### Provided records

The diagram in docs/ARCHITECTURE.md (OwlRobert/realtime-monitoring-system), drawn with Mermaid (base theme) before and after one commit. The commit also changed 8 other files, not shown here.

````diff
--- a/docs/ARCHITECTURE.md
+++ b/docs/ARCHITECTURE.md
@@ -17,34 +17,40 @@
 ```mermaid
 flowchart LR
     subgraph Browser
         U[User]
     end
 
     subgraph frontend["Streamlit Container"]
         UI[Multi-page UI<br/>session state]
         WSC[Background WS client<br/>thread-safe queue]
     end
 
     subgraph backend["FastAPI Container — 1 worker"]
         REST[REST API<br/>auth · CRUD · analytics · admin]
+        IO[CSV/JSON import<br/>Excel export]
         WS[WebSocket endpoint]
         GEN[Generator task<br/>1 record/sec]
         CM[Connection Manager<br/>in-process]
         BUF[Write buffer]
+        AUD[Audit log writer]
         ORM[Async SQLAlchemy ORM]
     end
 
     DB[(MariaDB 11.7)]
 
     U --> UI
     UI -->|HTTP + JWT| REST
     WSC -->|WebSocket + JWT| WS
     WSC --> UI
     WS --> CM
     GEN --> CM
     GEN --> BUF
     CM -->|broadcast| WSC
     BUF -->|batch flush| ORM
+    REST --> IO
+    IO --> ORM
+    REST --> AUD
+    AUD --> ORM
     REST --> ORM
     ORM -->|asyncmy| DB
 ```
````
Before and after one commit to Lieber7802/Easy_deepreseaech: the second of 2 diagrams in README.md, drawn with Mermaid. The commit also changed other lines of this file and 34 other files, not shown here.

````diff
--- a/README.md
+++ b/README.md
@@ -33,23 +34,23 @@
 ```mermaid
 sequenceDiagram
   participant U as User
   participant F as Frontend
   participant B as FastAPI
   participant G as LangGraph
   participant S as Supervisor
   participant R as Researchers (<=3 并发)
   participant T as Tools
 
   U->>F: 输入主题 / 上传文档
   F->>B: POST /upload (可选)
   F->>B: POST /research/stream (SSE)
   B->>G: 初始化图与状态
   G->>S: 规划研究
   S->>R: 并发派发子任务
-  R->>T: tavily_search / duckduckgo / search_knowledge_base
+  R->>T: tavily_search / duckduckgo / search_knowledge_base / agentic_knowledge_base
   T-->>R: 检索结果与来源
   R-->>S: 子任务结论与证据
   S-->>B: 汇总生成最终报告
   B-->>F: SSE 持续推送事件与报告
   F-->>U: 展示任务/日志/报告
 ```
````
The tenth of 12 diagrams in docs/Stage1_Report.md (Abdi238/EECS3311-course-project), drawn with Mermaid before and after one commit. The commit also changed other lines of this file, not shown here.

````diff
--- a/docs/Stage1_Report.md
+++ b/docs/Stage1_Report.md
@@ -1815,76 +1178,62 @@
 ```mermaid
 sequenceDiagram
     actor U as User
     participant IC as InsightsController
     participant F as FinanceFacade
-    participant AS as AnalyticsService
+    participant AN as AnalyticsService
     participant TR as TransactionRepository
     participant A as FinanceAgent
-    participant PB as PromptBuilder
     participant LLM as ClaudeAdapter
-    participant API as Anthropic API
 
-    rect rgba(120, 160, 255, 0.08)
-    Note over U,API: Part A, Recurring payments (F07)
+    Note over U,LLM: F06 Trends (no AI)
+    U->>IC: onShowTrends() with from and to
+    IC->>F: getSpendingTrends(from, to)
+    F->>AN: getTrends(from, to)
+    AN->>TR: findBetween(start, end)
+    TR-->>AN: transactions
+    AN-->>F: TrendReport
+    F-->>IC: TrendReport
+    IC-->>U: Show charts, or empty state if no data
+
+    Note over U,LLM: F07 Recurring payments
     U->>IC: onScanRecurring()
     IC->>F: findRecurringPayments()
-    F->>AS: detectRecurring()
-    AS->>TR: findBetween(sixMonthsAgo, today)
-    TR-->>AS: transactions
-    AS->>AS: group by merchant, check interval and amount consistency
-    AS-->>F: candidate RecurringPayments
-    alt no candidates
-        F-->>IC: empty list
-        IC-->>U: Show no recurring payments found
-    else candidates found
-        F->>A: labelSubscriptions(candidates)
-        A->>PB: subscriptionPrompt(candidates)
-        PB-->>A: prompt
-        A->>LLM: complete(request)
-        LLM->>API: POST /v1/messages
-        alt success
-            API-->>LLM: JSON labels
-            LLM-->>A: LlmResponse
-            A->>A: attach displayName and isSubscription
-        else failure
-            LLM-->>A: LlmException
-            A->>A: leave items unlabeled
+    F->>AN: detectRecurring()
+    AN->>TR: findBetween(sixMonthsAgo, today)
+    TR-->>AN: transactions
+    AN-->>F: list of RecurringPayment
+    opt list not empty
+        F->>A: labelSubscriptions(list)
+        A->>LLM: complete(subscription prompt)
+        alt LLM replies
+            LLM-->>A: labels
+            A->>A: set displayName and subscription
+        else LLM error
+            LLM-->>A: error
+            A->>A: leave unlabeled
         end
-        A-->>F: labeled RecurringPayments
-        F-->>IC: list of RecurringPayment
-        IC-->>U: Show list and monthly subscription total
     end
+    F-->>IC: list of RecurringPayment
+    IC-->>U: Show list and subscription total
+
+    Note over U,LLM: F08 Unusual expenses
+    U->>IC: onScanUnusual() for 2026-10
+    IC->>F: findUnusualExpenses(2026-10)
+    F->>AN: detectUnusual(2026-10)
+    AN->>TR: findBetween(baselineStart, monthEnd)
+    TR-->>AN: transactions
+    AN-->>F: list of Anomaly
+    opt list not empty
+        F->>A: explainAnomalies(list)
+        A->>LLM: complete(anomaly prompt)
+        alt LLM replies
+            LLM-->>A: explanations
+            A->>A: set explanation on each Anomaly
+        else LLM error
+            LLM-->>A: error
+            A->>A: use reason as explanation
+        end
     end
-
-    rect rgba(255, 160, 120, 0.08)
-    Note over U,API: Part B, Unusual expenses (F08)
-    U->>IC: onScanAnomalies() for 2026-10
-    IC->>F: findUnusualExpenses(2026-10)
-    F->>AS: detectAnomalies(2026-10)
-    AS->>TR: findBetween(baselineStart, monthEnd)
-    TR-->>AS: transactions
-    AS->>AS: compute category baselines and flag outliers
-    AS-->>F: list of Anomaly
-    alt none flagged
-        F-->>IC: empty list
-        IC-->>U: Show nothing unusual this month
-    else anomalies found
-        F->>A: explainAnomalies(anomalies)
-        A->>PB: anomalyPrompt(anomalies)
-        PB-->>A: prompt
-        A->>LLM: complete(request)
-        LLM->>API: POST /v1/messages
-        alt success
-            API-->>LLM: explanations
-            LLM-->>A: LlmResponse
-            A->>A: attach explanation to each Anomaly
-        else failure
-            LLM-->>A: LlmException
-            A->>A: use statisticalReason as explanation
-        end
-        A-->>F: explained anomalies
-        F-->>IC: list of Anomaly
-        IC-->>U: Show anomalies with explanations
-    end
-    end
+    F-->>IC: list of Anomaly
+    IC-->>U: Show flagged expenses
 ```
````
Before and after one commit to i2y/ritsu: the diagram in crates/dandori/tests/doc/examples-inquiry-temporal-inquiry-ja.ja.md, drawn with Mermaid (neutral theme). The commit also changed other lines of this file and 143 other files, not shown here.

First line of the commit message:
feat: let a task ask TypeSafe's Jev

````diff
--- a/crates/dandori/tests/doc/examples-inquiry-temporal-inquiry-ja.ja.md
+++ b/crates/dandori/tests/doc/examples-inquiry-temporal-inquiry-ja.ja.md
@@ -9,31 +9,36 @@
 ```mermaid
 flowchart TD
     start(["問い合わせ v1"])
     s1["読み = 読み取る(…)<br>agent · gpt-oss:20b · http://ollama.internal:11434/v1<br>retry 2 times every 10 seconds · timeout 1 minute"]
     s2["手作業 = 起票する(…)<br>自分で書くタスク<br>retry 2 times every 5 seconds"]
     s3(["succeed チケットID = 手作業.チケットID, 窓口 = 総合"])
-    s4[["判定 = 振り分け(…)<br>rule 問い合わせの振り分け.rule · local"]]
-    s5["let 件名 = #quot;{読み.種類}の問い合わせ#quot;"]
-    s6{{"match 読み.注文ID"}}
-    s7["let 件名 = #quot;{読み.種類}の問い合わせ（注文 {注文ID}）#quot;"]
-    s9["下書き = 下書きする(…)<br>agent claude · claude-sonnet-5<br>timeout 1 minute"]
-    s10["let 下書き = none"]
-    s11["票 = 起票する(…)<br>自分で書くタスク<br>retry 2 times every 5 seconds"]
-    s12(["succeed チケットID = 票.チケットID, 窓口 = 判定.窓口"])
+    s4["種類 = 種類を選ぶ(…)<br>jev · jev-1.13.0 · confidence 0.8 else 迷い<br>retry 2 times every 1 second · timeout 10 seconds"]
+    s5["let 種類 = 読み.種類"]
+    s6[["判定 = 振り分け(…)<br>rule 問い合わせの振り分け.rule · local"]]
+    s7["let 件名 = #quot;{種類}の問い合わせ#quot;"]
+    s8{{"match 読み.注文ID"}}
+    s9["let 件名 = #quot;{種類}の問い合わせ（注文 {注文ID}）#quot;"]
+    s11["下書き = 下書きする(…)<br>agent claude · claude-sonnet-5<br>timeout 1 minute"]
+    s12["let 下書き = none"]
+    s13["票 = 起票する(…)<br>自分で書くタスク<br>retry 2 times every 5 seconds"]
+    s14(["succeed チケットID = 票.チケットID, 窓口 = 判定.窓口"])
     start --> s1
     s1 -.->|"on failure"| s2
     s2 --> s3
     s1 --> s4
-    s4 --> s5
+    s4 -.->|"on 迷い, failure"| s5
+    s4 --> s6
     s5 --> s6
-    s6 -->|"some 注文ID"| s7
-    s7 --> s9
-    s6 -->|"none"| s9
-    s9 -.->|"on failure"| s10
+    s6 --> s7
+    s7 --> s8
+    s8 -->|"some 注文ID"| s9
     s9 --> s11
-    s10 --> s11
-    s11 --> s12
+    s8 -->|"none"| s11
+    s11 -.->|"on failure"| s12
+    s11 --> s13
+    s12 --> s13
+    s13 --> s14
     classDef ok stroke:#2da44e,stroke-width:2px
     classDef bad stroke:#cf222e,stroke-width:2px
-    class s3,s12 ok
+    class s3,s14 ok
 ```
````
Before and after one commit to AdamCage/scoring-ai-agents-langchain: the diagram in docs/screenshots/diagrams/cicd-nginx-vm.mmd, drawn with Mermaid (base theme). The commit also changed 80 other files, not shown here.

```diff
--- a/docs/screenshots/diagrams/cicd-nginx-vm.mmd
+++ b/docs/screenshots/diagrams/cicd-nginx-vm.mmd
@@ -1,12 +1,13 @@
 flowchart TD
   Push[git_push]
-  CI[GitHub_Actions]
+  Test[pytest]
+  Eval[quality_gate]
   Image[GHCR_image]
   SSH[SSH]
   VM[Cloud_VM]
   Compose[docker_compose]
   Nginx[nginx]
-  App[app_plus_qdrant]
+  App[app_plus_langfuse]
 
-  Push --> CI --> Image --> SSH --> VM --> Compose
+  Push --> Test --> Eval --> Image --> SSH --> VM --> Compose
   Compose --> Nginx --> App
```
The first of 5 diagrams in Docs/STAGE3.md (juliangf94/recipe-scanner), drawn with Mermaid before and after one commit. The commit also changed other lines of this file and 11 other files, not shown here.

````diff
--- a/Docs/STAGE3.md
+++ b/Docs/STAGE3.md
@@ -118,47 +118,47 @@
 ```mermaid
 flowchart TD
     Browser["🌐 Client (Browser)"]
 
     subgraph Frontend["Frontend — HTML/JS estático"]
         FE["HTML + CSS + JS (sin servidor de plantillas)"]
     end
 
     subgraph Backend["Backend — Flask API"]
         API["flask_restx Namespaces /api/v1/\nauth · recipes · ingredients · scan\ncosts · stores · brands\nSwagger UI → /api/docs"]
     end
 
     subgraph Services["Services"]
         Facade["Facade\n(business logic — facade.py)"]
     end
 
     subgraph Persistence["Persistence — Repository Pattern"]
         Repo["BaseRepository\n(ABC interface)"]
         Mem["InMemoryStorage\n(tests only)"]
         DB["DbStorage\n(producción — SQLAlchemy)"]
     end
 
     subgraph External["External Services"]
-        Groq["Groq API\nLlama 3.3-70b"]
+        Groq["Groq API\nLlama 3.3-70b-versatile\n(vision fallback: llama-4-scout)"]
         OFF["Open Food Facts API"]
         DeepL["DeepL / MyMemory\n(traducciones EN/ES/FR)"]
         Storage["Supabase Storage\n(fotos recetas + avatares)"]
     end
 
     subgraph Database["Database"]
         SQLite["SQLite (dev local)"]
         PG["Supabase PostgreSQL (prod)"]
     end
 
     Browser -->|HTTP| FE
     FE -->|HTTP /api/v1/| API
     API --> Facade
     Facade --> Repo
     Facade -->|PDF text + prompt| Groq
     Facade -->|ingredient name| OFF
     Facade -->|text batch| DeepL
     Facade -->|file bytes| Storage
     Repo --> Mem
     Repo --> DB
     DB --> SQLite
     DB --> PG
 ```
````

### Your objective
Look through the entries for lines containing the word "complete" and return each one.

### Answer to the exercise
-        A->>LLM: complete(request)
+        A->>LLM: complete(subscription prompt)
+        A->>LLM: complete(anomaly prompt)
-        A->>LLM: complete(request)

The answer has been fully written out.